Input material below:
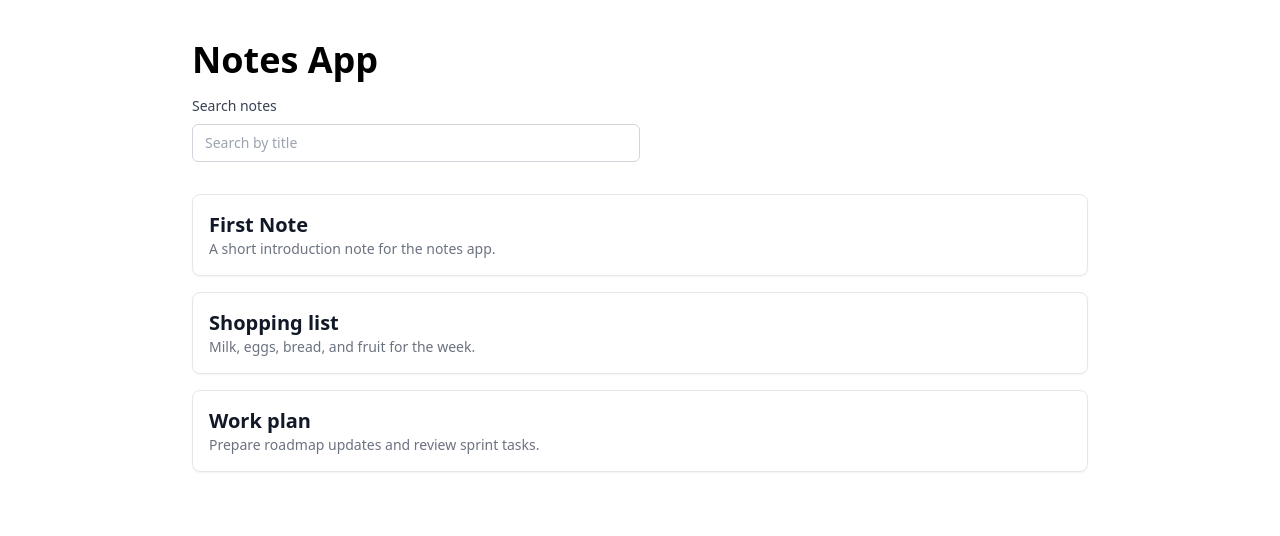
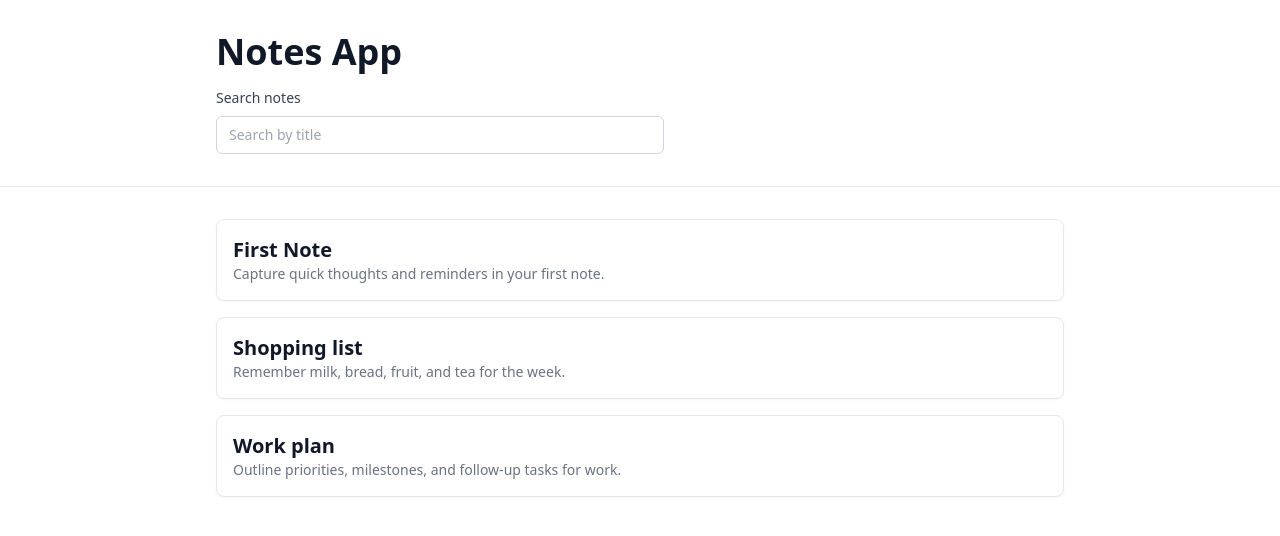
Before and after one commit to ultrawork/test-fullstack-app, a Next.js app: page / in a window 1280 px wide. Shown: the top 536 px of the page. Built offline with nearby package versions, Linux system fonts and the light colour scheme.

Commit message:
feat: add notes title search on home page

```diff
--- a/src/app/page.tsx
+++ b/src/app/page.tsx
@@ -1,6 +1,6 @@
 "use client";
 
-import { useState } from "react";
+import { useMemo, useState } from "react";
 import NotesList from "@/components/NotesList";
 import SearchInput from "@/components/SearchInput";
 import type { Note } from "@/types/note";
@@ -9,36 +9,49 @@ const notes: Note[] = [
   {
     id: "1",
     title: "First Note",
-    content: "A short introduction note for the notes app.",
+    content: "Capture quick thoughts and reminders in your first note.",
   },
   {
     id: "2",
     title: "Shopping list",
-    content: "Milk, eggs, bread, and fruit for the week.",
+    content: "Remember milk, bread, fruit, and tea for the week.",
   },
   {
     id: "3",
     title: "Work plan",
-    content: "Prepare roadmap updates and review sprint tasks.",
+    content: "Outline priorities, milestones, and follow-up tasks for work.",
   },
 ];
 
+/**
+ * Renders the main notes page with a client-side title search filter.
+ */
 export default function HomePage(): JSX.Element {
   const [searchQuery, setSearchQuery] = useState<string>("");
-  const normalizedQuery = searchQuery.trim().toLowerCase();
-  const filteredNotes = normalizedQuery
-    ? notes.filter((note) => note.title.toLowerCase().includes(normalizedQuery))
-    : notes;
+
+  const filteredNotes = useMemo((): Note[] => {
+    const normalizedQuery = searchQuery.trim().toLowerCase();
+
+    if (!normalizedQuery) {
+      return notes;
+    }
+
+    return notes.filter((note) =>
+      note.title.toLowerCase().includes(normalizedQuery),
+    );
+  }, [searchQuery]);
 
   return (
-    <main className="min-h-screen bg-white px-6 py-10">
-      <div className="mx-auto flex w-full max-w-4xl flex-col gap-8">
-        <header className="flex flex-col gap-4">
-          <h1 className="text-4xl font-bold">Notes App</h1>
+    <>
+      <header className="border-b border-gray-200 bg-white">
+        <div className="mx-auto flex w-full max-w-4xl flex-col gap-4 px-6 py-8">
+          <h1 className="text-4xl font-bold text-gray-900">Notes App</h1>
           <SearchInput value={searchQuery} onChange={setSearchQuery} />
-        </header>
+        </div>
+      </header>
+      <main className="mx-auto flex min-h-screen w-full max-w-4xl px-6 py-8">
         <NotesList notes={filteredNotes} />
-      </div>
-    </main>
+      </main>
+    </>
   );
 }
```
End of Input material.
Exercise directions:
Look through the lines above and collect those with the word "useState".

Expected answer:
-import { useState } from "react";
+import { useMemo, useState } from "react";
   const [searchQuery, setSearchQuery] = useState<string>("");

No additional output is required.